Usually I see them each individually, but this time we decided to gather as a trio. Later, when my mom asked me what we did, I said we spent the day talking — which was true. But that doesn’t really capture the beauty of a day to connect, the deep relaxation and 8-hour vacation from everyday life.
Between the ages of 10 and 13, I must’ve picked up my worn copy of Louisa May Alcott’s Little Women approximately 1,973 times. The first few times, I read it all the way through, and then later I’d just read chapters here and there before drifting off to sleep under my Laura Ashley-knockoff comforter.
Last weekend I was home in Buffalo for a whirlwind few days of family and rest, and some quality time with Zipper, Golden Retriever Champion of Cuteness. My old copy of Little Women was there on a bookshelf, and so I flipped it open again, expecting to find nothing terribly interesting and only to reminisce about just how boring my tween tastes were.
But I was still captivated. Jo’s struggles with being an oddball who likes writing, Meg’s first stabs at independence, Amy’s doubts over her creativity — all pulled me right back in as vividly as ever. And when Beth first got sick with The Fever and then recovered? Tears, I tell you. Tears.

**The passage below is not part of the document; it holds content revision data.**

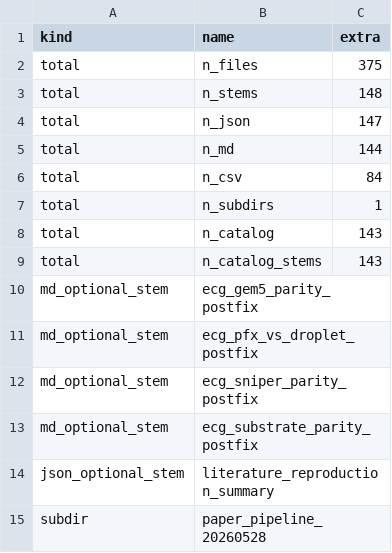
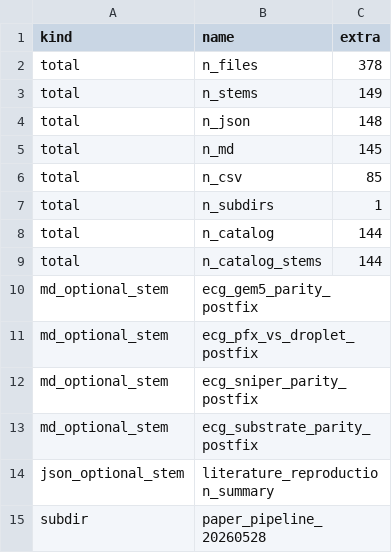
Before and after one commit to UVA-LavaLab/GraphBrew, a CSV file: wiki/data/lit_faith_filename_grammar.csv, drawn as a sheet.

```diff
--- a/wiki/data/lit_faith_filename_grammar.csv
+++ b/wiki/data/lit_faith_filename_grammar.csv
@@ -1,10 +1,10 @@
 kind,name,extra
-total,n_files,375
-total,n_stems,148
-total,n_json,147
-total,n_md,144
-total,n_csv,84
+total,n_files,378
+total,n_stems,149
+total,n_json,148
+total,n_md,145
+total,n_csv,85
 total,n_subdirs,1
-total,n_catalog,143
-total,n_catalog_stems,143
+total,n_catalog,144
+total,n_catalog_stems,144
 md_optional_stem,ecg_gem5_parity_postfix,
```
Also changed, not shown: 19 other files.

With 15 years of distance, I can now quantify a little bit of the magic. Louisa May Alcott only hits the big moments in their lives. Every chapter is on the cusp of a crisis or change. She spends a lot of time on characters, and slips in new details about them in passing, as though these people were pre-formed and now’s just the right time to tell us about Jo’s pride in her sewing abilities. Everyone is flawed, in their own ways, and collectively — the sisters drift towards laziness, bad tempers, self-centeredness (though Beth only drifts the tiniest smidge, when she spends too much time playing with her cats). They learn lessons at every turn. Sometimes heavy-handed lessons, but we see them grow. Their inner monologues intermingle with the narrator’s voice at times, in a version of free indirect style, so that their thoughts are seamlessly delivered when necessary.
My copy of this book is hardcover, a huge book only slightly lighter than a dictionary. So I wasn’t sure if I wanted to take it on the plane. I could leave it on the shelf. I could pick it up again next year. But Meg just got married and she’s about to have her babies, and Laurie’s going to ask Jo to marry him, and Beth is looking pale again … I shoved it in my carry-on and took it back to Chicago.